They were some 1,600 in Bordeaux, about 750 in Lyon according to the prefecture (2,000 according to the organizers) and 180 in Rennes to respond to the call of the French Federation of Angry Bikers (FFMC), behind the slogan: “Take care of our roads, we take care of our motorcycles. “This measure will only serve to make us pay for something that we are already doing before hitting the road”, estimates Marianne Grand, coordinator of the Bordeaux demonstration which brought together “between 1,500 and 2,000 bikers” (1,650 according to the prefecture ).
According to her, the German company Dekra, European leader in motor vehicle inspection, “has been lobbying for this measure for two years with the government in order to bail out their pockets”. “This control is for business,” adds Didier Niger, 55, who came from Charente with a friend.
A simplified technical control?
“A good rider always controls his bike, that’s the basis,” he says. “To reduce the number of accidents, they should rather improve the state of the roads or lower the VAT on safety equipment, such as airbag vests which cost 650 euros…” In Lyon as in Bordeaux, the snail operation supervised by the police caused slowdowns and small traffic jams, without incident.

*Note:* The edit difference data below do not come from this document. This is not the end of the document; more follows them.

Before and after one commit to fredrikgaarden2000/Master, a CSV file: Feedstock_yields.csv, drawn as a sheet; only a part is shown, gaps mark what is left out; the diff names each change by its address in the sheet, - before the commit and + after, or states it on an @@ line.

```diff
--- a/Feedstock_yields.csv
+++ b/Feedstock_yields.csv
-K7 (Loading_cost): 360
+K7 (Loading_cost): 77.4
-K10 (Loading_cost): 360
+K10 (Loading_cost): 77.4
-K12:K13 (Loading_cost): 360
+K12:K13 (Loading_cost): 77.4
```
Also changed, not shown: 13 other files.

According to Paul, deputy coordinator of the FFMC for the Rhône, “the share of technical defects on motorcycles only plays a role in 0.3% of accidents” while “road infrastructure is significantly involved”. The establishment of a technical control has been requested since 2014 by the European Union to protect the safety of motorcyclists but also the environment.

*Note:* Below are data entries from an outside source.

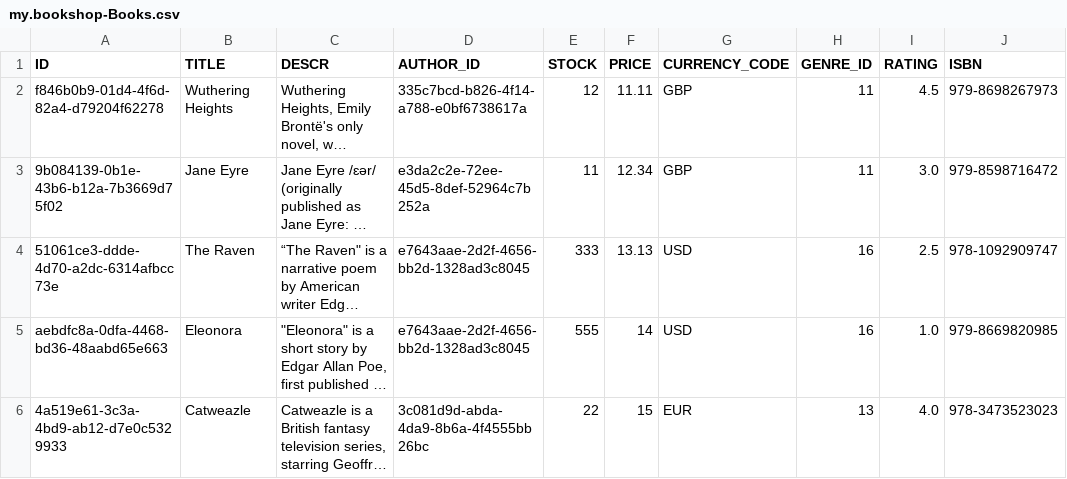
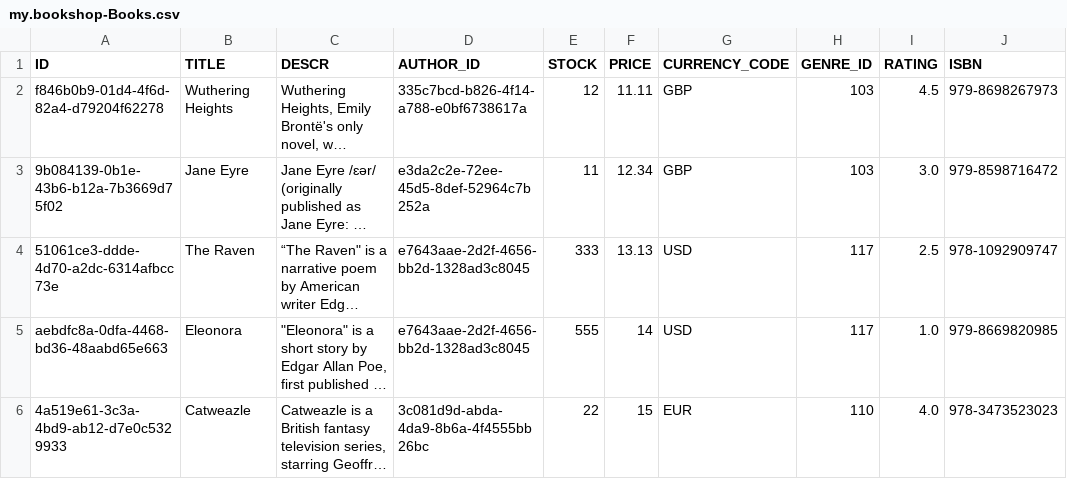
Before and after one commit to SAP-samples/cloud-cap-samples-java, a CSV file: db/data/my.bookshop-Books.csv, drawn as a sheet; long unchanged cells end in …; the diff names each change by its address in the sheet, - before the commit and + after, or states it on an @@ line.

```diff
--- a/db/data/my.bookshop-Books.csv
+++ b/db/data/my.bookshop-Books.csv
-H2:H3 (GENRE_ID): 11
+H2:H3 (GENRE_ID): 103
-H4:H5 (GENRE_ID): 16
+H4:H5 (GENRE_ID): 117
-H6 (GENRE_ID): 13
+H6 (GENRE_ID): 110
```
Also changed, not shown: db/data/my.bookshop-Genres.csv.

The government had issued a decree to this effect in 2021, before suspending it, then repealing it last July. Seized by the associations Respire, Ras le Scoot and Paris without a car, the Council of State had reinstated this controversial measure at the end of October. At the end of November, a government working document envisaged the establishment “by June 2023” of “a simplified technical control” compared to that of cars, at a cost of less than fifty euros.
The FFMC was planning parades in around twenty cities on Saturday, including Brest, Nancy, Clermont-Ferrand and Toulouse. In November, she had already organized demonstrations throughout France.